Using the data below, show every line where the word "里的无头环境" occurs.
*** Begin section ***
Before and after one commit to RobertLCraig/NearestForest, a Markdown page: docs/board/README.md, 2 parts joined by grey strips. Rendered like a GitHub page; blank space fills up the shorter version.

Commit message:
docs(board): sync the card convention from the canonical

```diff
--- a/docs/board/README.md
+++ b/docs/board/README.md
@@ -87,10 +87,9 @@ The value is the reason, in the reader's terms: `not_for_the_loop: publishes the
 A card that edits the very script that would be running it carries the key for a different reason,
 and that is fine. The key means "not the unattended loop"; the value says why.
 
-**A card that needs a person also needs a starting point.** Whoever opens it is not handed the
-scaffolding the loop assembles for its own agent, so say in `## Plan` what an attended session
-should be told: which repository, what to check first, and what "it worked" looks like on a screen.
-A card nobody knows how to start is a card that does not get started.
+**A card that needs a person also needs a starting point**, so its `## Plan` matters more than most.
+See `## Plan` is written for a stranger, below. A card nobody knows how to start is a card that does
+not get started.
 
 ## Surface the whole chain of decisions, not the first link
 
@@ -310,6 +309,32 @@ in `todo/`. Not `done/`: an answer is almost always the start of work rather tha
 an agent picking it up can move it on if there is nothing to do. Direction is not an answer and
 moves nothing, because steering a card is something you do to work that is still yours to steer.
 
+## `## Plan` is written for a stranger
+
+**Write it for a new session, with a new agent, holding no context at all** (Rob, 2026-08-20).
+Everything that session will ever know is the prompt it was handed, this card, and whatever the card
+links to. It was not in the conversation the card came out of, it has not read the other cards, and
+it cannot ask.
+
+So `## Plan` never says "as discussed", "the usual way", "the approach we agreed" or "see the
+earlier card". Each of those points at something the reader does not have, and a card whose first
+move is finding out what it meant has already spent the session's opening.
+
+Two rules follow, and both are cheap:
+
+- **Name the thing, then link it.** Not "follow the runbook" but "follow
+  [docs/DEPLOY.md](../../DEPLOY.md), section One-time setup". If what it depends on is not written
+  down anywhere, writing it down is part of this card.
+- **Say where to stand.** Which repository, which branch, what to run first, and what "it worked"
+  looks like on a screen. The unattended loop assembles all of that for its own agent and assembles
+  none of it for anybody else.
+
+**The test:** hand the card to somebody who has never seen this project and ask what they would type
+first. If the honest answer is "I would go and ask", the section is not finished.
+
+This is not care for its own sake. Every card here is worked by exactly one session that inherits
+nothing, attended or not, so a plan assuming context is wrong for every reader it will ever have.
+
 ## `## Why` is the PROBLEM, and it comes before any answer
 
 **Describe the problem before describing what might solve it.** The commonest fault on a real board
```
*** End section ***
*** Begin section ***
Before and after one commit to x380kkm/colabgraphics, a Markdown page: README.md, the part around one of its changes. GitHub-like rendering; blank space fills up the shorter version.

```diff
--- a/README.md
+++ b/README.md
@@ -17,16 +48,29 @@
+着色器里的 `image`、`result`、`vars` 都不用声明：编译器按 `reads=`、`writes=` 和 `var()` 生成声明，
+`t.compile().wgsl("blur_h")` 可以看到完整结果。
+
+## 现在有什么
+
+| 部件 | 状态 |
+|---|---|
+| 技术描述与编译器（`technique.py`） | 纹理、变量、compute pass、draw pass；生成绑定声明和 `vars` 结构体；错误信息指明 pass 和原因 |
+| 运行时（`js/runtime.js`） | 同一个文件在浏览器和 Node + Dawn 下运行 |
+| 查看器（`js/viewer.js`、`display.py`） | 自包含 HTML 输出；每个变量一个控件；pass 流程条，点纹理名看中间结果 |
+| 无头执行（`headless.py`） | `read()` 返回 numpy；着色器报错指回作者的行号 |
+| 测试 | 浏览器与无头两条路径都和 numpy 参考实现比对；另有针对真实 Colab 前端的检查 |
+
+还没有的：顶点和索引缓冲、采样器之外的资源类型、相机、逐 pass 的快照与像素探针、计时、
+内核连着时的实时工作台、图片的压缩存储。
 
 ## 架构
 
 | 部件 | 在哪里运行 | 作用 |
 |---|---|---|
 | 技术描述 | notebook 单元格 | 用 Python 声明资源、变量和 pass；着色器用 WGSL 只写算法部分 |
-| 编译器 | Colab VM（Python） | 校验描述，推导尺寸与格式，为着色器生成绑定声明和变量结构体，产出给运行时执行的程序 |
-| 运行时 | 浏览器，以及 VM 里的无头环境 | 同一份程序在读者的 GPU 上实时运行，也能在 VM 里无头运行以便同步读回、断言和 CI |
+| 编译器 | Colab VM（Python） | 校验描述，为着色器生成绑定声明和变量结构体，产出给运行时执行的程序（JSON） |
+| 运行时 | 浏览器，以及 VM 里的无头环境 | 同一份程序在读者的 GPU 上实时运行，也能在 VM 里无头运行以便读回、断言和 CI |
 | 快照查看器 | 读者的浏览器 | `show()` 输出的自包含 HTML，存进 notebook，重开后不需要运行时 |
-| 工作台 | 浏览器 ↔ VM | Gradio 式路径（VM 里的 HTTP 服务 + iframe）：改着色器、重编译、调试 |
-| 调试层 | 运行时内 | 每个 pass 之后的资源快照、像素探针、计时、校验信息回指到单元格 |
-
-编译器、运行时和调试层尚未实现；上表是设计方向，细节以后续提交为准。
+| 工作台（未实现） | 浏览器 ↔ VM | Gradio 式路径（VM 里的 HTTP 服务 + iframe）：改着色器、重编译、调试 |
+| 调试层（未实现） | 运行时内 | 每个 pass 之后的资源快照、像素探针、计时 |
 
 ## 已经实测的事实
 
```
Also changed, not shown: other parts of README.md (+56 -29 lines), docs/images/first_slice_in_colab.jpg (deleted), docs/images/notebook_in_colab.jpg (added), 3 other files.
*** End section ***
RESPONSE>
-| 运行时 | 浏览器，以及 VM 里的无头环境 | 同一份程序在读者的 GPU 上实时运行，也能在 VM 里无头运行以便同步读回、断言和 CI |
+| 运行时 | 浏览器，以及 VM 里的无头环境 | 同一份程序在读者的 GPU 上实时运行，也能在 VM 里无头运行以便读回、断言和 CI |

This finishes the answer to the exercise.